Exercise description
Your answer should hold each line of the material that contains the word "class".
[[ Exercise input open ]]
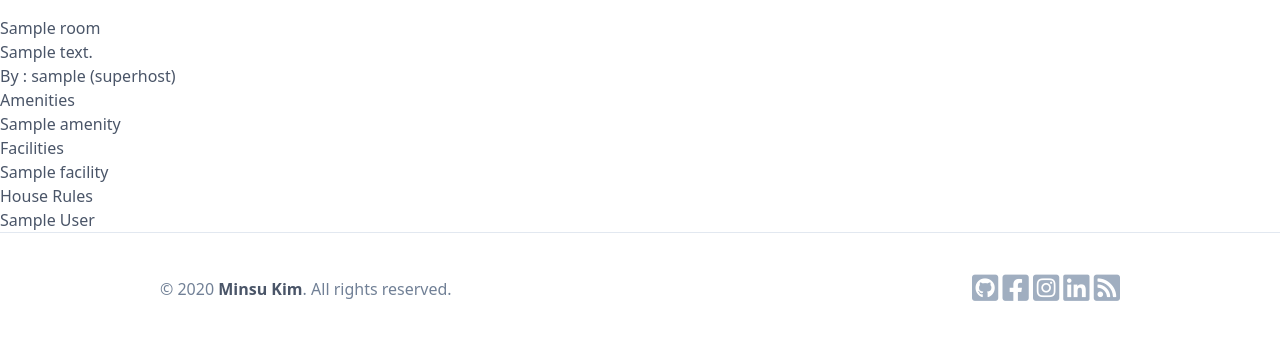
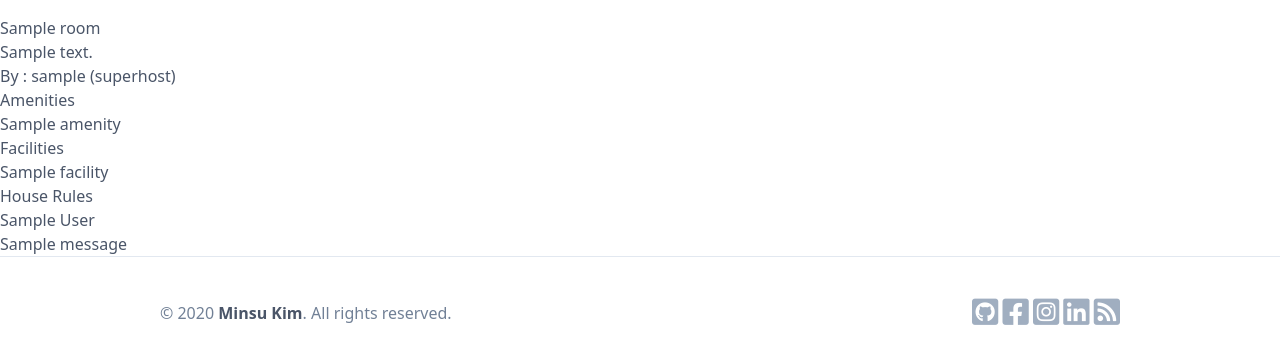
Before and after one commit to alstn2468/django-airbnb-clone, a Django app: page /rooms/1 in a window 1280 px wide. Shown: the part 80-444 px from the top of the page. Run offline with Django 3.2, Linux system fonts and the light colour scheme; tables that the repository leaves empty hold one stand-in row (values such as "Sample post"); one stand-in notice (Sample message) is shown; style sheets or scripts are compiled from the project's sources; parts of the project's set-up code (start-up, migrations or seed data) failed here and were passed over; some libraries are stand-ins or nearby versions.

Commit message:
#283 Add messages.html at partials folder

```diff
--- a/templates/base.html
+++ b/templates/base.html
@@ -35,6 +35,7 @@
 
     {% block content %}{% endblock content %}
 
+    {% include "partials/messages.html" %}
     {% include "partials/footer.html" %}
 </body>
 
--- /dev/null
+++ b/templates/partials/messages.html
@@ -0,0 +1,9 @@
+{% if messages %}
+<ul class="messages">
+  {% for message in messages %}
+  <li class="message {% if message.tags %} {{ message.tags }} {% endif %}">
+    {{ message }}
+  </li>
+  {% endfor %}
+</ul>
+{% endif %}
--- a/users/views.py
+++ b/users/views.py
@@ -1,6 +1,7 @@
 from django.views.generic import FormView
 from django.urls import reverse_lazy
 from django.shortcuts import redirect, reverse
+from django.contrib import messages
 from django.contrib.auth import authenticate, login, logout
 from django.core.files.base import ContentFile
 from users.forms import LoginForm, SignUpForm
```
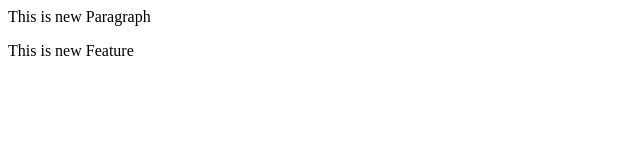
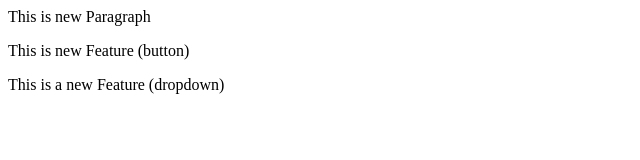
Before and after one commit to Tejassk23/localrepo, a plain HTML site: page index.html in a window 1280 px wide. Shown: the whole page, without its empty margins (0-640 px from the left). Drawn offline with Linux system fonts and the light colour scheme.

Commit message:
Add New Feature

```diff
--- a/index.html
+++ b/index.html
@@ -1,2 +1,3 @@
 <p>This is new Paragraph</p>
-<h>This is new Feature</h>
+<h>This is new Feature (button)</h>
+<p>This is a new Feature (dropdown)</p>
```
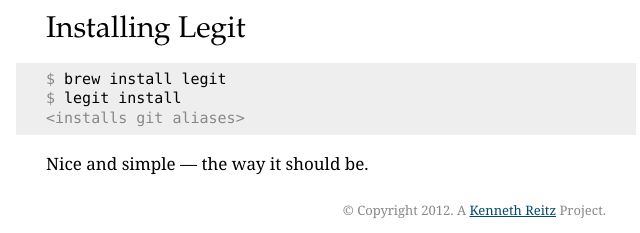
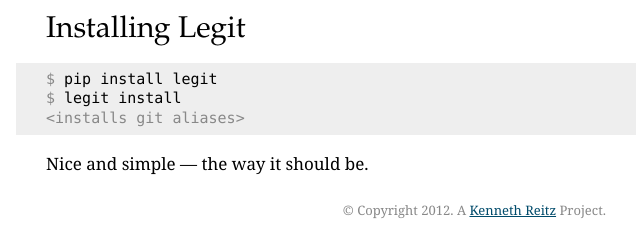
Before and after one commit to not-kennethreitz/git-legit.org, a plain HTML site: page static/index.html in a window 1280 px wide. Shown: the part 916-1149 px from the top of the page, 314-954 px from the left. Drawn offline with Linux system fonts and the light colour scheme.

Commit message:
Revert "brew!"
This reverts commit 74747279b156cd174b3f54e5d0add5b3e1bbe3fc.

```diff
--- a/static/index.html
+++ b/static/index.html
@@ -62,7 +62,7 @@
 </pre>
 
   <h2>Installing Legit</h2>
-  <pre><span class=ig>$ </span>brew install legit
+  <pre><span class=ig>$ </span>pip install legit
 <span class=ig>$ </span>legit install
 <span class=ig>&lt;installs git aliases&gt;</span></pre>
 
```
[[ Exercise input closed ]]
Exercise solution
+<ul class="messages">
+  <li class="message {% if message.tags %} {{ message.tags }} {% endif %}">
-  <pre><span class=ig>$ </span>brew install legit
+  <pre><span class=ig>$ </span>pip install legit
 <span class=ig>$ </span>legit install
 <span class=ig>&lt;installs git aliases&gt;</span></pre>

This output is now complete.